Article Text

Download PDFPDF
P92 What is a benign notochordal cell tumour?
  1. I Usher,
  2. D Choi
  1. The National Hospital for Neurology and Neurosurgery, London, UK


Objectives Characteristics from a large systematic review.

Design The first systematic review of benign notochordal cell tumours.

Subjects All studies, in any language, published at any time, identified using specified search terms.

Methods Preferred Reporting Items for Systematic Reviews and Meta-Analyses (PRISMA).
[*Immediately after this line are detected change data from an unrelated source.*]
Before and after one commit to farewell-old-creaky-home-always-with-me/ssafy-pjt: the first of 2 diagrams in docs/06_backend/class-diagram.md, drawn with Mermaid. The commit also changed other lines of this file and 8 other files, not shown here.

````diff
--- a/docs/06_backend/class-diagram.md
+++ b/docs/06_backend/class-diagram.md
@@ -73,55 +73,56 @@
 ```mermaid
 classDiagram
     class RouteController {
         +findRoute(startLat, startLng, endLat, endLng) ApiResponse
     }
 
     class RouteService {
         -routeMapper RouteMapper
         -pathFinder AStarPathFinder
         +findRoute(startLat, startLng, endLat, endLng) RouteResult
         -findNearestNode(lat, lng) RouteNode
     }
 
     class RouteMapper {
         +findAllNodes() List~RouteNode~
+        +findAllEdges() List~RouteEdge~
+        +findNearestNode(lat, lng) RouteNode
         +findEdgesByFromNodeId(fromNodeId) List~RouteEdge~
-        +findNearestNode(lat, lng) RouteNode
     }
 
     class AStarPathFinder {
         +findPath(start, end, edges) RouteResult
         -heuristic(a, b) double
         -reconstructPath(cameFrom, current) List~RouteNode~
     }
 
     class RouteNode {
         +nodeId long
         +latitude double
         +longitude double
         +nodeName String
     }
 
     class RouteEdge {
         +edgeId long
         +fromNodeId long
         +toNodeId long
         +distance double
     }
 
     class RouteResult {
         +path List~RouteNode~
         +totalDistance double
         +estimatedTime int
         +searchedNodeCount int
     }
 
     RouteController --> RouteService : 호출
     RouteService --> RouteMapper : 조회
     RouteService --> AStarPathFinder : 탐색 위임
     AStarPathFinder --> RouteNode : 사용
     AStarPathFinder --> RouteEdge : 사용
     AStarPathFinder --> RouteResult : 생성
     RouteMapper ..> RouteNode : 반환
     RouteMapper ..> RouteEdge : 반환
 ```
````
Results So-called benign notochordal cell tumours exhibited the following features: pain was the sole presenting symptom in 37/81 (45.7%) and neurological deficit in 36/81 (44.4%). Incidental discovery upon imaging was reported in 8/81 (9.9%). Radiologically, lesions were small, (≤30 millimetres at their maximum diameter) in 57/65 (87.7%), hypointense on T1 sequences and hyperintense on T2 sequences on magnetic resonance imaging (106/130; 81.5%), did not enhance following contrast administration (62/74; 83.8%) and were non-lytic (80/160; 50.0%). Histologically, these tumours lacked myxoid matrix (66/84; 78.6%) and nuclear atypia (100/112; 89.3%). In those managed conservatively, follow up was between 8.5 and 120 months. Most were stable at follow up (22/25; 88.0%), one lesion grew (4.0%), one patient died of an unrelated cause (4.0%) and outcome was not stated in one case (4.0%).

Conclusions BNCTs exhibit a spectrum of features, none of which are pathognomonic and diagnosis is subjective. The majority of reports describe small, non-progressive, non-lytic lesions that lack contrast enhancement, intercellular myxoid matrix and nuclear atypia. They are nevertheless difficult to distinguish from small chordomas.

Statistics from

Request Permissions

If you wish to reuse any or all of this article please use the link below which will take you to the Copyright Clearance Center’s RightsLink service. You will be able to get a quick price and instant permission to reuse the content in many different ways.